Then there was Jane Addams, writing in 1912, put it pithily when she gave a speech entitled “If Things Were Reversed,” which was excerpted in La Follette’s Weekly. She and Belle Case La Follette were very good friends, by the way. Jane Addams flipped the script. She asked how men would react if they were denied the right to vote and had to listen to the same belittling rationales for this denial that women were hearing over and over again. She parroted those rationales, one after another:

“First, men would find politics corrupting” if they voted, so men shouldn’t have the right to vote.

“Second, they would vote as their wives and mothers did,” so men shouldn’t have the right to vote.

“Third, men’s suffrage would only double the vote without changing the results,” so men shouldn’t have the right to vote.

“Fourth, men’s suffrage would diminish the respect for men.”

“Fifth, most men don’t want to vote,” so men shouldn’t have the right to vote

“Sixth, the best men won’t vote,” so men shouldn’t have the right to vote

We Wisconsinites can be proud because we were the first state to ratify the 19th amendment. That was back in June 1919, 100 years ago. Fourteen months later, it became part of the U.S. Constitution.

But even as the suffrage was expanding, a powerful and ugly backlash was under way.

In the Jim Crow South, as you probably know, whites used steep poll taxes and ridiculously obscure literacy tests to deny black citizens the right to vote.

And they used intimidation and violence, including lynchings, to deter black people from voting.

And then they rewrote their state constitutions, around the turn of the nineteenth and twentieth centuries, to criminalize a whole variety of actions, and then stripped convicts of the right to vote. This was all very intentional.

Take Alabama:

The president of the state’s 1901 constitutional convention, John Knox, said the goal of the convention was “to establish white supremacy in this State…We must establish it by law--not by force or fraud.”

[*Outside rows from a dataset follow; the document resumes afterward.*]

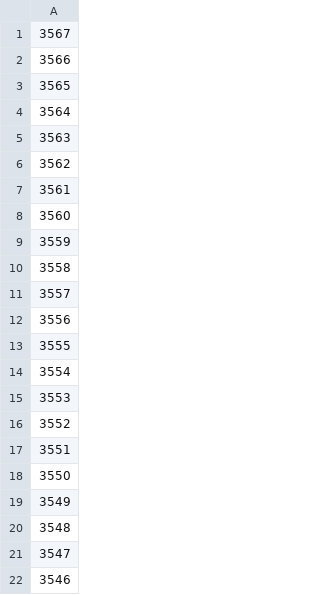
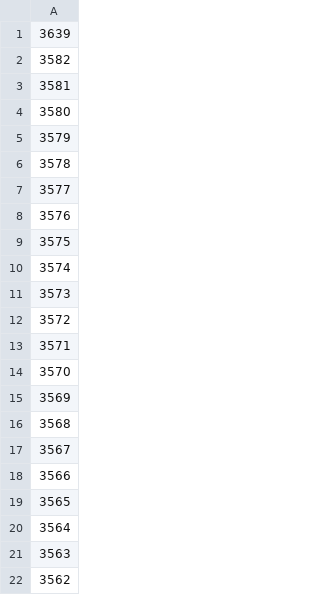
Before and after one commit to AgoraNomic/cases, a CSV file: out.csv, drawn as a sheet; only a part is shown; the shorter side is filled out with more unchanged rows; the diff names each change by its address in the sheet, - before the commit and + after, or states it on an @@ line.

```diff
--- a/out.csv
+++ b/out.csv
+row 1: 3639
+row 2: 3582
+row 3: 3581
+row 4: 3580
+row 5: 3579
+row 6: 3578
+row 7: 3577
+row 8: 3576
+row 9: 3575
+row 10: 3574
+row 11: 3573
+row 12: 3572
+row 13: 3571
+row 14: 3570
+row 15: 3569
+row 16: 3568
```
Also changed, not shown: 3 other files.
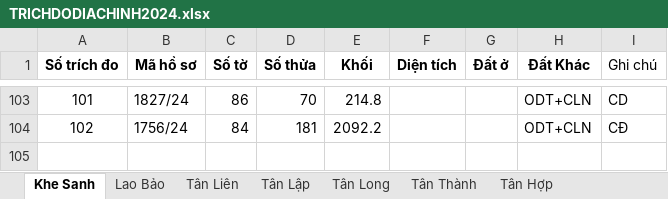
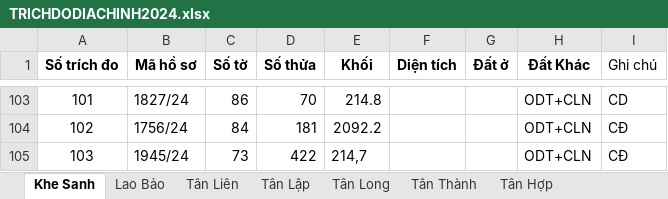
Before and after one commit to guitarkhongem/SOMUCKE, an Excel workbook: SOMUCKE/TRICHDODIACHINH2024.xlsx, sheet Khe Sanh, drawn as a sheet; only a part is shown, gaps mark what is left out; values as stored, in another font and other column widths than the file's, no borders; the diff names each change by its address in the sheet, - before the commit and + after, or states it on an @@ line.

```diff
--- a/SOMUCKE/TRICHDODIACHINH2024.xlsx (sheet Khe Sanh)
+++ b/SOMUCKE/TRICHDODIACHINH2024.xlsx (sheet Khe Sanh)
+row 105: 103 | 1945/24 | 73 | 422 | 214,7 |  |  | ODT+CLN | CĐ
```
Also changed, not shown: 1 other file.
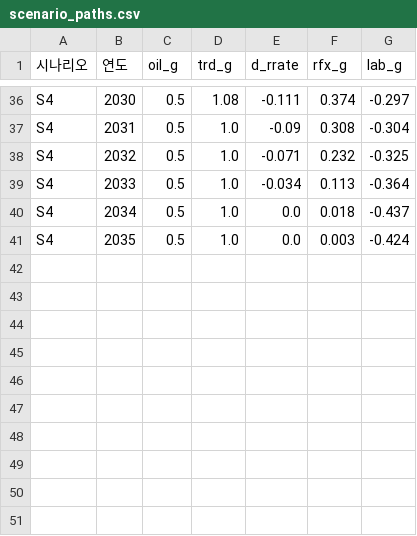
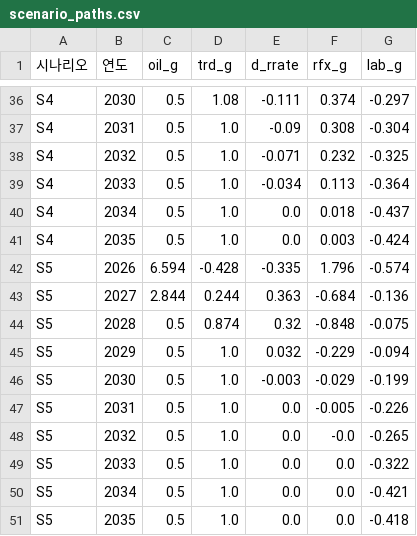
Before and after one commit to sdkparkforbi/gva-scenario-2025-2035, a CSV file: data/scenario_paths.csv, drawn as a sheet; only a part is shown, gaps mark what is left out; the diff names each change by its address in the sheet, - before the commit and + after, or states it on an @@ line.

```diff
--- a/data/scenario_paths.csv
+++ b/data/scenario_paths.csv
+row 42: S5 | 2026 | 6.594 | -0.428 | -0.335 | 1.796 | -0.574
+row 43: S5 | 2027 | 2.844 | 0.244 | 0.363 | -0.684 | -0.136
+row 44: S5 | 2028 | 0.5 | 0.874 | 0.32 | -0.848 | -0.075
+row 45: S5 | 2029 | 0.5 | 1.0 | 0.032 | -0.229 | -0.094
+row 46: S5 | 2030 | 0.5 | 1.0 | -0.003 | -0.029 | -0.199
+row 47: S5 | 2031 | 0.5 | 1.0 | 0.0 | -0.005 | -0.226
+row 48: S5 | 2032 | 0.5 | 1.0 | 0.0 | -0.0 | -0.265
+row 49: S5 | 2033 | 0.5 | 1.0 | 0.0 | 0.0 | -0.322
+row 50: S5 | 2034 | 0.5 | 1.0 | 0.0 | 0.0 | -0.421
+row 51: S5 | 2035 | 0.5 | 1.0 | 0.0 | 0.0 | -0.418
```
Also changed, not shown: data/dsge_exog_paths.csv, data/dsge_macro_paths.csv, 7 other files.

So that’s the history of voter suppression in America.

It’s a history we need to defy.

And I don’t try to guilt trip people into voting.

I use a different argument.

I just urge them to enjoy flexing their muscles.

Because Election Day is the one day when every citizen has as much power as the next. That moment when you’re in the voting booth, you have as much power as Diane Hendricks or Tom Steyer, Richard Uihlein or George Soros.

So let’s show them who’s boss.

No matter how grossly gerrymandered Wisconsin is, let’s get as many people as possible to turn out and vote.

No matter how disgraceful the Voter ID Law is, let’s register the unregistered, engage the disengaged and enchant the disenchanted.

As Fighting Bob La Follette said, 100 years ago, “The cure for the ills of democracy is more democracy.”

Let’s take the cure!